They may have LOOKED successful, but they didn’t FEEL it. Josh then began his commitment to minimalism, and Ryan followed, upon noticing that Josh’s life seemed lighter, simpler, and just plain happier.
Their message was clear: a minimalistic life is not about just getting rid of stuff. It’s about the fact that the acquisition, accumulation, and worship of stuff is getting in your way of living a life that maybe you should be living, and experiencing the benefits of that life. They shared both the how and the why of getting there.
I think everyone in the room agreed with the HOW to analyze what they owned:
- Our memories are not in our things. They are inside us.

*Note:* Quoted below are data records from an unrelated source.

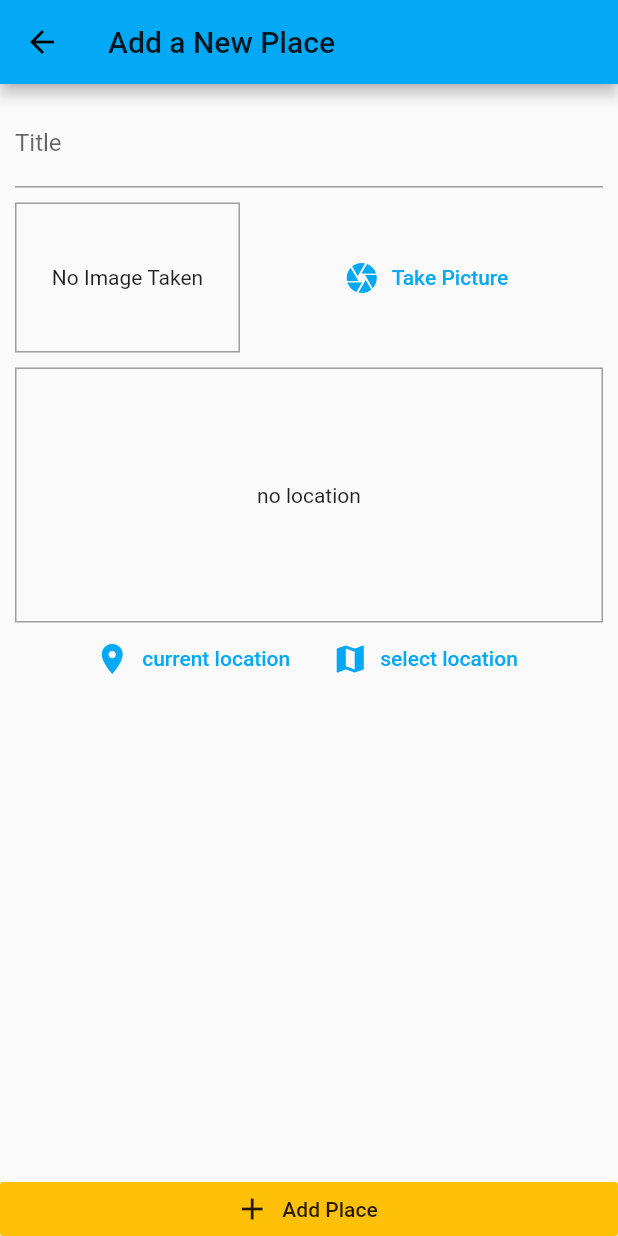
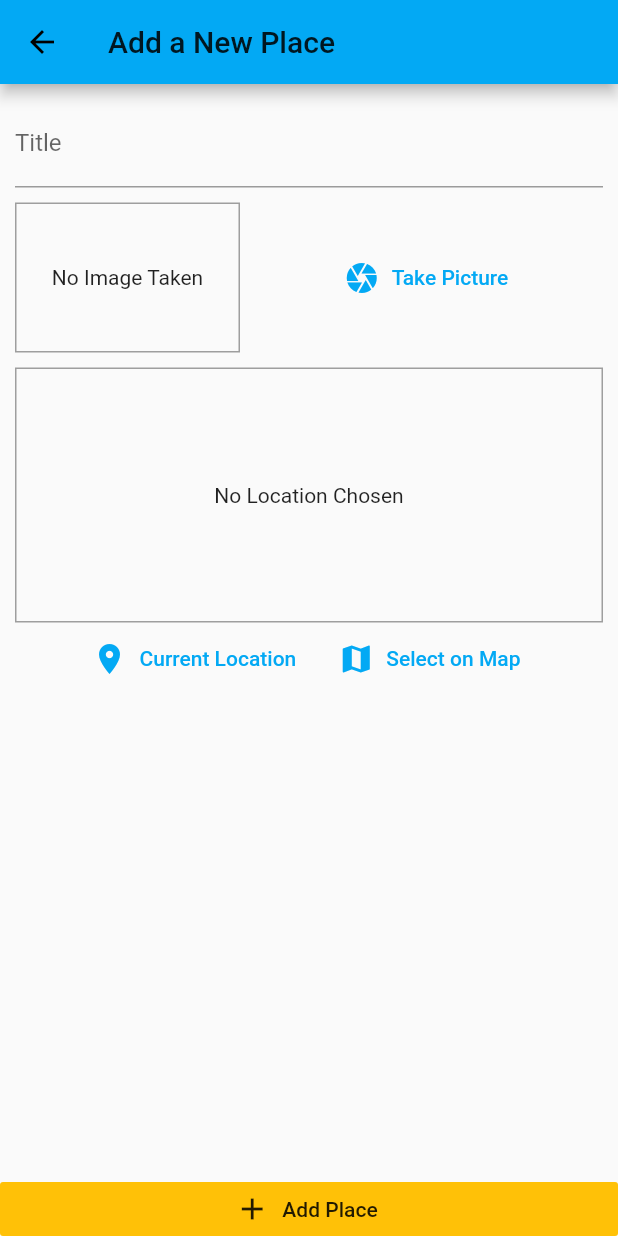
Before and after one commit to riy0/food_map, a Flutter app: the screen it shows after launch, after a tap on the "add" icon, on a phone screen of 412 x 824 dp. Run offline on Flutter 3.47's test engine with Material 2 defaults, Android fonts, the light colour scheme and no system bars; our stand-ins replace google_maps_flutter, image_picker, location, sqflite; accounts and stored records are empty.

Commit message:
update/ fixed bug

```diff
--- a/food_map_app/lib/helpers/db_helpers.dart
+++ b/food_map_app/lib/helpers/db_helper.dart
@@ -17,7 +17,7 @@ class DBHelper {
     db.insert(
       table,
       data,
-      conflictAlgorithm: sql.ConflictAlgorithm.replace,
+      conflictAlgorithm: ConflictAlgorithm.replace,
     );
   }
 
--- a/food_map_app/lib/helpers/location_helper.dart
+++ b/food_map_app/lib/helpers/location_helper.dart
@@ -1,12 +1,15 @@
 import 'dart:convert';
+
 import 'package:http/http.dart' as http;
 
 const GOOGLE_API_KEY = 'AIzaSyD1YHG2DmK0RT7vSy0X8frFXCRgPUc3JNo';
 
 class LocationHelper {
-  static String generateLocationPreviewImage(
-      {double latitude, double longitude}) {
-    return 'https://maps.googleapis.com/maps/api/staticmap?center=&$latitude,$longitude&zoom=16&size=600x300&maptype=roadmap&markers=color:red%7C$latitude,$longitude&key=GOOGLE_API_KEY';
+  static String generateLocationPreviewImage({
+    double latitude,
+    double longitude,
+  }) {
+    return 'https://maps.googleapis.com/maps/api/staticmap?center=&$latitude,$longitude&zoom=16&size=600x300&maptype=roadmap&markers=color:red%7Clabel:A%7C$latitude,$longitude&key=$GOOGLE_API_KEY';
   }
 
   static Future<String> getPlaceAddress(double lat, double lng) async {
--- a/food_map_app/lib/providers/nice_places.dart
+++ b/food_map_app/lib/providers/nice_places.dart
@@ -1,8 +1,9 @@
 import 'dart:io';
+
 import 'package:flutter/foundation.dart';
 
 import '../models/place.dart';
-import '../helpers/db_helpers.dart';
+import '../helpers/db_helper.dart';
 import '../helpers/location_helper.dart';
 
 class NicePlaces with ChangeNotifier {
@@ -16,7 +17,7 @@ class NicePlaces with ChangeNotifier {
     return _items.firstWhere((place) => place.id == id);
   }
 
-  void addPlace(
+  Future<void> addPlace(
     String pickedTitle,
     File pickedImage,
     PlaceLocation pickedLocation,
@@ -24,9 +25,10 @@ class NicePlaces with ChangeNotifier {
     final address = await LocationHelper.getPlaceAddress(
         pickedLocation.latitude, pickedLocation.longitude);
     final updatedLocation = PlaceLocation(
-        latitude: pickedLocation.latitude,
-        longitude: pickedLocation.longitude,
-        address: address);
+      latitude: pickedLocation.latitude,
+      longitude: pickedLocation.longitude,
+      address: address,
+    );
     final newPlace = Place(
       id: DateTime.now().toString(),
       image: pickedImage,
@@ -35,7 +37,7 @@ class NicePlaces with ChangeNotifier {
     );
     _items.add(newPlace);
     notifyListeners();
-    DBHelper.insert('places', {
+    DBHelper.insert('user_places', {
       'id': newPlace.id,
       'title': newPlace.title,
       'image': newPlace.image.path,
@@ -46,7 +48,7 @@ class NicePlaces with ChangeNotifier {
   }
 
   Future<void> fetchAndSetPlaces() async {
-    final dataList = await DBHelper.getData('places');
+    final dataList = await DBHelper.getData('user_places');
     _items = dataList
         .map(
           (item) => Place(
--- a/food_map_app/lib/screens/add_place_screen.dart
+++ b/food_map_app/lib/screens/add_place_screen.dart
@@ -1,9 +1,10 @@
 import 'dart:io';
+
 import 'package:flutter/material.dart';
-import '../widgets/location_input.dart';
 import 'package:provider/provider.dart';
 
 import '../widgets/image_input.dart';
+import '../widgets/location_input.dart';
 import '../providers/nice_places.dart';
 import '../models/place.dart';
 
--- a/food_map_app/lib/screens/map_screen.dart
+++ b/food_map_app/lib/screens/map_screen.dart
@@ -1,5 +1,6 @@
 import 'package:flutter/material.dart';
 import 'package:google_maps_flutter/google_maps_flutter.dart';
+
 import '../models/place.dart';
 
 class MapScreen extends StatefulWidget {
@@ -29,7 +30,7 @@ class _MapScreenState extends State<MapScreen> {
   Widget build(BuildContext context) {
     return Scaffold(
       appBar: AppBar(
-        title: Text('Maps'),
+        title: Text('Your Map'),
         actions: <Widget>[
           if (widget.isSelecting)
             IconButton(
@@ -48,7 +49,7 @@ class _MapScreenState extends State<MapScreen> {
             widget.initialLocation.latitude,
             widget.initialLocation.longitude,
           ),
-          zoom: 18,
+          zoom: 16,
         ),
         onTap: widget.isSelecting ? _selectLocation : null,
         markers: (_pickedLocation == null && widget.isSelecting)
--- a/food_map_app/lib/screens/place_detail_screen.dart
+++ b/food_map_app/lib/screens/place_detail_screen.dart
@@ -1,8 +1,8 @@
 import 'package:flutter/material.dart';
-import 'package:flutter_complete_guide/screens/map_screen.dart';
 import 'package:provider/provider.dart';
 
 import '../providers/nice_places.dart';
+import './map_screen.dart';
 
 class PlaceDetailScreen extends StatelessWidget {
   static const routeName = '/place-detail';
@@ -27,9 +27,7 @@ class PlaceDetailScreen extends StatelessWidget {
               width: double.infinity,
             ),
           ),
-          SizedBox(
-            height: 10,
-          ),
+          SizedBox(height: 10),
           Text(
             selectedPlace.location.address,
             textAlign: TextAlign.center,
@@ -40,16 +38,18 @@ class PlaceDetailScreen extends StatelessWidget {
           ),
           SizedBox(height: 10),
           FlatButton(
-            child: Text('View Map'),
+            child: Text('View on Map'),
             textColor: Theme.of(context).primaryColor,
             onPressed: () {
-              Navigator.of(context).push(MaterialPageRoute(
-                fullscreenDialog: true,
-                builder: (ctx) => MapScreen(
-                  initialLocation: selectedPlace.location,
-                  isSelecting: false,
+              Navigator.of(context).push(
+                MaterialPageRoute(
+                  fullscreenDialog: true,
+                  builder: (ctx) => MapScreen(
+                    initialLocation: selectedPlace.location,
+                    isSelecting: false,
+                  ),
                 ),
-              ));
+              );
             },
           ),
         ],
--- a/food_map_app/lib/screens/places_list_screen.dart
+++ b/food_map_app/lib/screens/places_list_screen.dart
@@ -30,7 +30,7 @@ class PlacesListScreen extends StatelessWidget {
               )
             : Consumer<NicePlaces>(
                 child: Center(
-                  child: Text('start adding places'),
+                  child: const Text('Got no places yet, start adding some!'),
                 ),
                 builder: (ctx, nicePlaces, ch) => nicePlaces.items.length <= 0
                     ? ch
--- a/food_map_app/lib/widgets/location_input.dart
+++ b/food_map_app/lib/widgets/location_input.dart
@@ -1,6 +1,6 @@
 import 'package:flutter/material.dart';
+import 'package:google_maps_flutter/google_maps_flutter.dart';
 import 'package:location/location.dart';
-import 'package:google_maps_flutter/google_maps_flutter.dart';
 
 import '../helpers/location_helper.dart';
 import '../screens/map_screen.dart';
@@ -49,7 +49,6 @@ class _LocationInputState extends State<LocationInput> {
     if (selectedLocation == null) {
       return;
     }
-
     _showPreview(selectedLocation.latitude, selectedLocation.longitude);
     widget.onSelectPlace(selectedLocation.latitude, selectedLocation.longitude);
   }
@@ -67,7 +66,7 @@ class _LocationInputState extends State<LocationInput> {
           ),
           child: _previewImageUrl == null
               ? Text(
-                  "no location",
+                  'No Location Chosen',
                   textAlign: TextAlign.center,
                 )
               : Image.network(
@@ -83,7 +82,7 @@ class _LocationInputState extends State<LocationInput> {
               icon: Icon(
                 Icons.location_on,
               ),
-              label: Text('current location'),
+              label: Text('Current Location'),
               textColor: Theme.of(context).primaryColor,
               onPressed: _getCurrentUserLocation,
             ),
@@ -91,12 +90,12 @@ class _LocationInputState extends State<LocationInput> {
               icon: Icon(
                 Icons.map,
               ),
-              label: Text('select location'),
+              label: Text('Select on Map'),
               textColor: Theme.of(context).primaryColor,
               onPressed: _selectOnMap,
-            )
+            ),
           ],
-        )
+        ),
       ],
     );
   }
```
Also changed, not shown: 2 other files.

- Our things should Add Value. If they’re not adding value to our lives, we should sell / gift / donate them so that they might Add Value to others’ lives.
- The items you keep in your life should have purpose or should bring joy.
- We must always ask how might my life be better if I have less stuff?
This last point is the WHY. We must examine the life hidden underneath all the stuff, and make sure we answer the tough questions about the life we want to lead:
- Why did I give MEANING to these things?
- What is truly important to me at this point in my life?
- Why am I discontented inside?
- Who is the person I want to become?
- How will I define success?
In their examination, they learned a significant truth: Our Priorities in life are how we spend our time every day. Even though we might say something is important, if we aren’t spending time on it, it isn’t. By simplifying, it was easier to identify these benefits. It was their health, passion, relationships, finance and contributions, and the STUFF blocked their prioritization of these concepts. They changed how they lived once realizing all this with clarity.
Humbly, they explained that they did not start all this to become this brand and presence of “The Minimalists”, but they could not help but share their story as people noticed their life change and wanted to learn more. Though they are but one flavor of the minimalist community, they share their thoughts through their blog, books, speaking events, and even upcoming documentary. This NAPO event is just one stop in their path to share their messages with all who may seek the same joy.
So, as a skeptical organizer in the audience, what did I take away?
It brought to my work as a Professional Organizer an ability to listen to my clients who are interested in minimalism, and engage with them about what they want their lives to look like because of this path and help them see it’s not just about decluttering. I now have more insight into how I might help them find their OWN flavor of minimalism, not just ones they’ll find on blogs, in books, and anywhere else they imagine perfection might live. Even simple principles like mindful, and not compulsive, consumption can be a great first step for many.
All in all, I’m so glad I had an open mind and tuned in. If you haven’t seen them or spent time with anything they’ve written, spend a few minutes. You may learn something, about minimalism, or about yourself.
The Minimalists photo, courtesy of theminimalists.com